Fasting

Jonathan Wilson-Hartgrove is a pastor, cofounder of the Rutba House, and author of The Awakening of Hope: Why We Practice a Common Faith.

In learning the spiritual disciplines practiced by ancient leaders of the faith, we also learn discernment. We need different disciplines at different times. Like apprentices in the master's workshop, we must learn what work is most needed and what tool can best do the job.

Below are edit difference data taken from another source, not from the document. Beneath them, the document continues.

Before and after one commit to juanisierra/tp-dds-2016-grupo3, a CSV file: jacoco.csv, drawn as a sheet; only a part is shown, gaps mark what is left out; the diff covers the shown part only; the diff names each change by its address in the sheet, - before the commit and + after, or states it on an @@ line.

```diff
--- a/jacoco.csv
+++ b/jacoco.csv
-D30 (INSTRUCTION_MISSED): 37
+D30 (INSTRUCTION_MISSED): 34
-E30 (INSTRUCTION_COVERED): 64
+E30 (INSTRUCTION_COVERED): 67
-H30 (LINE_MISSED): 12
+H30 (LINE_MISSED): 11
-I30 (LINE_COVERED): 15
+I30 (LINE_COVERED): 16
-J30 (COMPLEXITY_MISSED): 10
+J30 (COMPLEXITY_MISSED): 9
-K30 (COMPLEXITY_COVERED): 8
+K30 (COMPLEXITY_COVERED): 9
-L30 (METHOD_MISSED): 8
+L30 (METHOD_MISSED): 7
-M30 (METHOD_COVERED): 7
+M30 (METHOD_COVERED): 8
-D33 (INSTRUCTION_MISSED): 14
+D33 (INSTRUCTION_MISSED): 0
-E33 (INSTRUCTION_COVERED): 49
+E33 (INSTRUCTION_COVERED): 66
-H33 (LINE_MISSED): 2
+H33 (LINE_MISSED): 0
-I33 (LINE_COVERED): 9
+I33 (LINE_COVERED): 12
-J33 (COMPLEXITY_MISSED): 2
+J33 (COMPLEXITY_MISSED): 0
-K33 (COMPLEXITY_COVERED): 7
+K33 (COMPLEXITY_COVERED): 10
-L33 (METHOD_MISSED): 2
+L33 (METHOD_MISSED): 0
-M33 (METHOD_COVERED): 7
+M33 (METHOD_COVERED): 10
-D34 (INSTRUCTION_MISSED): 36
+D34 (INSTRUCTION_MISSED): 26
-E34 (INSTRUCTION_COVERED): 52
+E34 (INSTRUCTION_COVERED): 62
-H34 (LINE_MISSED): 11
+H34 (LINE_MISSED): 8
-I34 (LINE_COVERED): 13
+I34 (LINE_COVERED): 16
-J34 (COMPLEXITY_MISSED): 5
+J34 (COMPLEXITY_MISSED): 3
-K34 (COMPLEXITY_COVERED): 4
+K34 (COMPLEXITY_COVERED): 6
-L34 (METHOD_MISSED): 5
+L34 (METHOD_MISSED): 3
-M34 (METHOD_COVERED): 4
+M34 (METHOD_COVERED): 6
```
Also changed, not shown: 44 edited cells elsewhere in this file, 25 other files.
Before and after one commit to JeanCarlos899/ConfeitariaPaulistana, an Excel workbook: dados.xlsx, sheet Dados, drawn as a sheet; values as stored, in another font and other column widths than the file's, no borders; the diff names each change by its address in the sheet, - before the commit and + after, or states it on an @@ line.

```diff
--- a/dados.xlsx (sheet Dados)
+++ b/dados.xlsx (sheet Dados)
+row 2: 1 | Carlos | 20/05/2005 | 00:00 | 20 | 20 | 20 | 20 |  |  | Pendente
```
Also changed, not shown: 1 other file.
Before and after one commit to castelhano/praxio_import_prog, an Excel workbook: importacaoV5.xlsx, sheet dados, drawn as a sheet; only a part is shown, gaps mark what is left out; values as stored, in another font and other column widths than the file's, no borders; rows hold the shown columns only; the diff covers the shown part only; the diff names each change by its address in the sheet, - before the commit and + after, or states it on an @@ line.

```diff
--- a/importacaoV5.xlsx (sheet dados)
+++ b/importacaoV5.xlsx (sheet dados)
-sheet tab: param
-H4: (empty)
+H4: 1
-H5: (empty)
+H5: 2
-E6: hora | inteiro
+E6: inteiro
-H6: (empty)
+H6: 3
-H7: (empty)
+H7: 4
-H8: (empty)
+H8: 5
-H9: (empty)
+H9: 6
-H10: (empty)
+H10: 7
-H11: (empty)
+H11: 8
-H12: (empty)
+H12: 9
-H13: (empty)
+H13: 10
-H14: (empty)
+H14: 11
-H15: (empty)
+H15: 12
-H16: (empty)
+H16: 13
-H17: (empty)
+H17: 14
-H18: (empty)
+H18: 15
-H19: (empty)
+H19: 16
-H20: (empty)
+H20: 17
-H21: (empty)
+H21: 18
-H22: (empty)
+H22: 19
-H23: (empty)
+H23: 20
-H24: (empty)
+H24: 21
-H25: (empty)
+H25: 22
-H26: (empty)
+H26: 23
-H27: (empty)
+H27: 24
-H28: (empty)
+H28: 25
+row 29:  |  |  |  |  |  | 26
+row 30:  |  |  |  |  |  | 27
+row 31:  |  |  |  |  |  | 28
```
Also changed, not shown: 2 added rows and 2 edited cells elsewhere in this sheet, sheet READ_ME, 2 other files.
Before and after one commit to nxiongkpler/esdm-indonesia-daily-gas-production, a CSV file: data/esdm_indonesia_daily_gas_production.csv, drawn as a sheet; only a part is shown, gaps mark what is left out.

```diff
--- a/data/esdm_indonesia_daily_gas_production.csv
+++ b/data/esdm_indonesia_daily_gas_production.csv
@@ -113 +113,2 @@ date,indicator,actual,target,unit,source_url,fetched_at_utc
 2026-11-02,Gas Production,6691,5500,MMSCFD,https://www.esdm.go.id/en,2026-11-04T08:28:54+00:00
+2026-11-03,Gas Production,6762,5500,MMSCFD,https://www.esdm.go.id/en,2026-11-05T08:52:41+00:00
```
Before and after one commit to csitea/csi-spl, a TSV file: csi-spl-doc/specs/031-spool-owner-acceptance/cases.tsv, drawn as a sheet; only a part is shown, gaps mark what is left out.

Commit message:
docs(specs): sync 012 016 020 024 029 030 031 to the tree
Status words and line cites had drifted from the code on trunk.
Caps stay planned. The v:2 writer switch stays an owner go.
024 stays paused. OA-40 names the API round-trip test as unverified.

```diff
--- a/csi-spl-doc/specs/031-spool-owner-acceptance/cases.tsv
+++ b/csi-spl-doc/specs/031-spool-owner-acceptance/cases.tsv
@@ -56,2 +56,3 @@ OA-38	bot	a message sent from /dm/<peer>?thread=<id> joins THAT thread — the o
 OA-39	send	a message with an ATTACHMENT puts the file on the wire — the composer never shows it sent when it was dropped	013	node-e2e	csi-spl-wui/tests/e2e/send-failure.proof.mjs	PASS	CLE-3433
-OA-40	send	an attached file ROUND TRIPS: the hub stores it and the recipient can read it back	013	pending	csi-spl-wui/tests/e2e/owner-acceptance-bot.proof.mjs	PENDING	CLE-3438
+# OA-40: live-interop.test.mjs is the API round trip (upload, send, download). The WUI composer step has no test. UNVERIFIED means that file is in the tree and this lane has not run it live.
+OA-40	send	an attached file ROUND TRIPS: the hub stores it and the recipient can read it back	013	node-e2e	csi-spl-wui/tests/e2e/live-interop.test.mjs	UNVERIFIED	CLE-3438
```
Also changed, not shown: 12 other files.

One tool particularly useful to us today is the discipline of fasting.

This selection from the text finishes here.